When applying Lithichrome Hilite to a frosted (unpolished) lettering panel it's best to use an Airmite sprayer. We make sure the stone is dry and free of dust then apply the Hilite lightly using two or three coats. The Hilite should be slightly wet when it hits the stone surface. Then, let it dry before the second and third coats are applied.

This process works remarkably well when waterproofing a sandblasted panel. When we want the carved area to be exceptionally white, however, it can get complicated because sometimes the white paint flakes out after a few years. We also have had problems with some of the Litho Stone Paint Colors flaking off after several years.

Sam told me that I should cut the Litho Stone Paint Colors 50/50 with litho solvent for the first light coat. Then use a successive light coat of full strength Stone Paint until you get the color you want. He mentioned that some users will then use a light coat of Litho Clear followed by more full strength Hilite/Color and more Litho Clear. This method tightly bonds the material to the stone and will result in an extremely durable product.

Doing business in the Pacific Northwest, rain is a common weather element. I mentioned that since a flat granite headstone is usually buried in the ground, and since granite normally wicks up moisture from the ground, we occasionally see that even properly applied stone color can begin flaking off the top surface after a bit of freezing weather.

Sam suggested spraying the bottom and sides of the marker with Lithco Hi Polish or Lithco Clear to stop the wicking and minimize the amount moisture that can freeze and pop the Lithichrome off the stone. Generally, upright monuments don’t need to be sealed but some folks use Lithco Clear to seal the bottom of the tablet for extra prevention against wicking.

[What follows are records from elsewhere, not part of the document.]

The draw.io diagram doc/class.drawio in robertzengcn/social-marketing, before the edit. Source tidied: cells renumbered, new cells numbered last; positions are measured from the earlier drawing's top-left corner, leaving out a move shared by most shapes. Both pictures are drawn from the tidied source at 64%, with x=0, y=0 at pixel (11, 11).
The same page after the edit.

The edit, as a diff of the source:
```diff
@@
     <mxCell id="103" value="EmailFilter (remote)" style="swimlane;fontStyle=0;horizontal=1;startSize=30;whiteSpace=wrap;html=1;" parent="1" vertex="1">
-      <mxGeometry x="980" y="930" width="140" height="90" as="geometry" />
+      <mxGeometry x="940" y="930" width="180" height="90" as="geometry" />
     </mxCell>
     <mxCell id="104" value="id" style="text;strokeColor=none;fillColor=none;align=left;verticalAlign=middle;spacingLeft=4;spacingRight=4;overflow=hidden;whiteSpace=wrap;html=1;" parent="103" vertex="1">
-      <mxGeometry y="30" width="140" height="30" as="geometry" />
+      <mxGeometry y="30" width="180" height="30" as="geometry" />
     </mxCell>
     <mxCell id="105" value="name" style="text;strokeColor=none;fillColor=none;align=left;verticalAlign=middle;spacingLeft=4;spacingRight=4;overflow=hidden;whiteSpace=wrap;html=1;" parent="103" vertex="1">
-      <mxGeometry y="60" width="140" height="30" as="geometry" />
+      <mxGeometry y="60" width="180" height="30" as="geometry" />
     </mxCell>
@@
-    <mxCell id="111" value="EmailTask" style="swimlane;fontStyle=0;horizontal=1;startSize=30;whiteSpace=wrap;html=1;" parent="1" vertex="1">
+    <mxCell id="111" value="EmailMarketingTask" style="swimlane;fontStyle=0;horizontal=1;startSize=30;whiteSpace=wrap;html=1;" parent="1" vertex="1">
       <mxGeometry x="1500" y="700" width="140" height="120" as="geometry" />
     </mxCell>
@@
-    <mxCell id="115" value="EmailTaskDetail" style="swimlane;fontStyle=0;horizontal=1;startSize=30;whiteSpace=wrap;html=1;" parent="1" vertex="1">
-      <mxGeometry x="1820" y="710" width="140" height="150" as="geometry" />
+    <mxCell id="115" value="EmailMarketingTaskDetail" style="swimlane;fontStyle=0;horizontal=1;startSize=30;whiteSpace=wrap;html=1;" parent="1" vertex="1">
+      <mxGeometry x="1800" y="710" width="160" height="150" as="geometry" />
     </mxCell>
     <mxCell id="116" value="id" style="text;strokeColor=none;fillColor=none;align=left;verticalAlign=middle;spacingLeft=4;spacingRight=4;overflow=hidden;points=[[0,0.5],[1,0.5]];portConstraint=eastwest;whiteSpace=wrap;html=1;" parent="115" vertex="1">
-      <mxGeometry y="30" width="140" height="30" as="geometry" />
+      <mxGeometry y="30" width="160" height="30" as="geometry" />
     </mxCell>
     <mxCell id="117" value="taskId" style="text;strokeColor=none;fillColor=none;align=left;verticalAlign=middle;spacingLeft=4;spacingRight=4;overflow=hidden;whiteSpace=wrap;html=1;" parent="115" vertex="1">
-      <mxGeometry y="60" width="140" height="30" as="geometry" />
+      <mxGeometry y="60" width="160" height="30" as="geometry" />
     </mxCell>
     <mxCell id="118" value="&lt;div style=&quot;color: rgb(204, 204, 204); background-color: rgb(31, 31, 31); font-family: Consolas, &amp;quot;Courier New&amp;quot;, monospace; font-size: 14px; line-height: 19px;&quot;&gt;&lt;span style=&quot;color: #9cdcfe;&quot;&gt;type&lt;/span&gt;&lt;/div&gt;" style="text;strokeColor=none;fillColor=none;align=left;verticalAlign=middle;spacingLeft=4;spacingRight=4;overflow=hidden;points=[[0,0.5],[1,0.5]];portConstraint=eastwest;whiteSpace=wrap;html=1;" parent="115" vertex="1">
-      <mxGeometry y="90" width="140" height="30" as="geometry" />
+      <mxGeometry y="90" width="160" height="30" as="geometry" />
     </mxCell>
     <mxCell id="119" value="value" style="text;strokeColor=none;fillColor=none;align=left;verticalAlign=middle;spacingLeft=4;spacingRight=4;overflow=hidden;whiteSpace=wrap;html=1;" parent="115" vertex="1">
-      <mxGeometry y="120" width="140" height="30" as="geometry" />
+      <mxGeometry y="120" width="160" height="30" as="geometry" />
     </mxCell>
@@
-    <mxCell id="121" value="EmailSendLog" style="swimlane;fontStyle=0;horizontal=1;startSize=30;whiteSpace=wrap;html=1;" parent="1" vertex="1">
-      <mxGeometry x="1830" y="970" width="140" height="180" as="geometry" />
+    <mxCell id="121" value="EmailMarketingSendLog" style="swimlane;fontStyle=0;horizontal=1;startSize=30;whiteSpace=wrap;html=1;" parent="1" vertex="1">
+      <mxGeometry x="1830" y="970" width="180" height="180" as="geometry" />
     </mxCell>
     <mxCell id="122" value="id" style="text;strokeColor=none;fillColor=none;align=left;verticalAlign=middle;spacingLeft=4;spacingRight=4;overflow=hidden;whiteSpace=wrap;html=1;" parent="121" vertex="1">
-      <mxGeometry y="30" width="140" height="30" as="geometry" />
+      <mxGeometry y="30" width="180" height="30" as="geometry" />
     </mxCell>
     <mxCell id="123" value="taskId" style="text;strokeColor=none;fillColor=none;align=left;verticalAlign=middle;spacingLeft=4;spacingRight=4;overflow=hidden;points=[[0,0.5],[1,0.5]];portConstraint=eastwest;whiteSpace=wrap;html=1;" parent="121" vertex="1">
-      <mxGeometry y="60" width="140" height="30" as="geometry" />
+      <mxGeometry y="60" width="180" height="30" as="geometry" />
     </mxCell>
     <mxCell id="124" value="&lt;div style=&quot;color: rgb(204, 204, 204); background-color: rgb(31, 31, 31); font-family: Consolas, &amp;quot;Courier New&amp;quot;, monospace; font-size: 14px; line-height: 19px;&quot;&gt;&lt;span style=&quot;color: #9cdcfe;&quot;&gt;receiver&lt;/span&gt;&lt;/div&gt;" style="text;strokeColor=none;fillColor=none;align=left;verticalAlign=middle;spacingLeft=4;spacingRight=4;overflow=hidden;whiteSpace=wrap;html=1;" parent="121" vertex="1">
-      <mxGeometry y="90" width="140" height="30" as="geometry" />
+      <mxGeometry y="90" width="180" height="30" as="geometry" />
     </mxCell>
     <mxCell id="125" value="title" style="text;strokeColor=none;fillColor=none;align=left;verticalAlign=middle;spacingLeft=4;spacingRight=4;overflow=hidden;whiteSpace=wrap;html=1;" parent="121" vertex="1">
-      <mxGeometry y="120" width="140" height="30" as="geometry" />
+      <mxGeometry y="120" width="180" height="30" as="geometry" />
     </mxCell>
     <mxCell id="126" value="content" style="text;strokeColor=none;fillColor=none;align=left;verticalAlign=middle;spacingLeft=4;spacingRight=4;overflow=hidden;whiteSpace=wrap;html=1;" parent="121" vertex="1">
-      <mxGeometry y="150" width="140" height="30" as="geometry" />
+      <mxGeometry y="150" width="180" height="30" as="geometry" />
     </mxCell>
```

Keep in mind, while we can add colors and use the best materials available on our granite memorials, nothing we add to the stone is as durable and long-lasting as naturally carved stone. We can't guarantee that colors, sealers and waterproofing won’t weather away, fade, change color or require customer maintenance and or cleaning after a time. But following these techniques will give your monuments the best chance of keeping their color.